Building the story on a foundation of transhumanism (rather than inching towards it) gives The Talos Principle 2 a great deal of space to explore the interiority and nuance of the lives of its characters. Character details like pets, career preferences, and histories with one another bring the specificities of their lives into focus. They shine lights on the undercurrents of disagreement and uncertainty that affect the community. Their robotic bodies allow them to stream video and audio feed to one another at any time, and allow the citizens back home to speculate and participate. 1k can access a forum-style social network from the pause menu at any time, which populates periodically with the musings of the many members of the community. Topics will open and close to discuss random tangential topics or reactions to the efforts of the expedition. It’s also a vehicle for humor and for deepening the cast of characters.

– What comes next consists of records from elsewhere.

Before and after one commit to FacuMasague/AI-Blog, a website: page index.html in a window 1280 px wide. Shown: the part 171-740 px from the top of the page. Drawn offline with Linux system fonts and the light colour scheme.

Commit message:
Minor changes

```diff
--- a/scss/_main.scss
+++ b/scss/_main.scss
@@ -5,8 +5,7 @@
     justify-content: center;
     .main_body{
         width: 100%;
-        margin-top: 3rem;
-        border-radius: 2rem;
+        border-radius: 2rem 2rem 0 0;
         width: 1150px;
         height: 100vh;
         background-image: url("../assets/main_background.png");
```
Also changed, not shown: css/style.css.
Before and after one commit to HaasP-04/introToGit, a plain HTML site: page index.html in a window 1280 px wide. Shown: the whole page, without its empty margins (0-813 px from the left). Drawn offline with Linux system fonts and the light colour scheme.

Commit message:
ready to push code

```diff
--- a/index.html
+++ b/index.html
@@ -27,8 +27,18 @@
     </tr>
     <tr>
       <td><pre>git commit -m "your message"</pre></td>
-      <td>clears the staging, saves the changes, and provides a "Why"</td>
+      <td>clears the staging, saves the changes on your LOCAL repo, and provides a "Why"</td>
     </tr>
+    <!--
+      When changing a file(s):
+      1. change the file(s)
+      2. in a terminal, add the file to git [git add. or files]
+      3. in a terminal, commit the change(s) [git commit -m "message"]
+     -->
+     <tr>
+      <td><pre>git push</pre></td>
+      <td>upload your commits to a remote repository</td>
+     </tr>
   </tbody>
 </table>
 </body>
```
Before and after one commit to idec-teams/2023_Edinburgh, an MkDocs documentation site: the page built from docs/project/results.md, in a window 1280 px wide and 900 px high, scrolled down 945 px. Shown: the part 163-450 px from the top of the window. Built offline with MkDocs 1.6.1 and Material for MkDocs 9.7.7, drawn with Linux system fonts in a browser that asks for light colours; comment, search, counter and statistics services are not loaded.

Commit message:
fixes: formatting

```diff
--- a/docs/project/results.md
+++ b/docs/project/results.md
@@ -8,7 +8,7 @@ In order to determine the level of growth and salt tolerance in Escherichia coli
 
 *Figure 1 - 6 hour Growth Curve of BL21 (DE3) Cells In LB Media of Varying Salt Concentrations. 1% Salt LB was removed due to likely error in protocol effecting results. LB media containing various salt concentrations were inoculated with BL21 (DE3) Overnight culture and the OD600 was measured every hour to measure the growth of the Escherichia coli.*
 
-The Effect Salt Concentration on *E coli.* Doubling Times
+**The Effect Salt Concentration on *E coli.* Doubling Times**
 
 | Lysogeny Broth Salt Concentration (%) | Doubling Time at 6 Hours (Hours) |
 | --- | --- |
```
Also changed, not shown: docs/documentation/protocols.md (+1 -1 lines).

And of course, it’s difficult to ignore the physical spaces themselves, filled with enigmatic structures of varying styles and designs that intend to evoke a sense of awe and grandeur. I don’t know if The Talos Principle 2 is as jaw-droppingly beautiful as its commitment to Unreal Engine 5 fidelity suggests it wants to be. But it accomplishes a remarkable sense of scale and it creates a lot of striking and memorable spaces and structures to explore.


The Talos Principle 2 is still hard to recommend. It consists of a hefty portion of both puzzles and storytelling; at minimum, it demands that you tolerate one and truly enjoy the other. But I found my interest in it growing as I reached deeper and deeper into the island’s mysteries, and felt that its writing was consistently sharp and deeply character-driven. Yes, many of its core cast of characters are ideological stand-ins; but they resist becoming exclusively stand-ins. They have preexisting friendships and rivalries, hobbies, interests, hopes, dreams, traumas, fears. Both the history of their community and the story of the game’s present are harrowing and humanizing.

Though the philosophical binaries (or ternaries) of the story can feel unsatisfying or overly partitioned from one another, the game still provides a fair amount of substantive ideas to mull over. The writing is very clearly inviting critical thought and consideration of many perspectives. I’m not always happy with where it lands, but its willingness to strike up these conversations via such well-realized companions is engaging and worthwhile.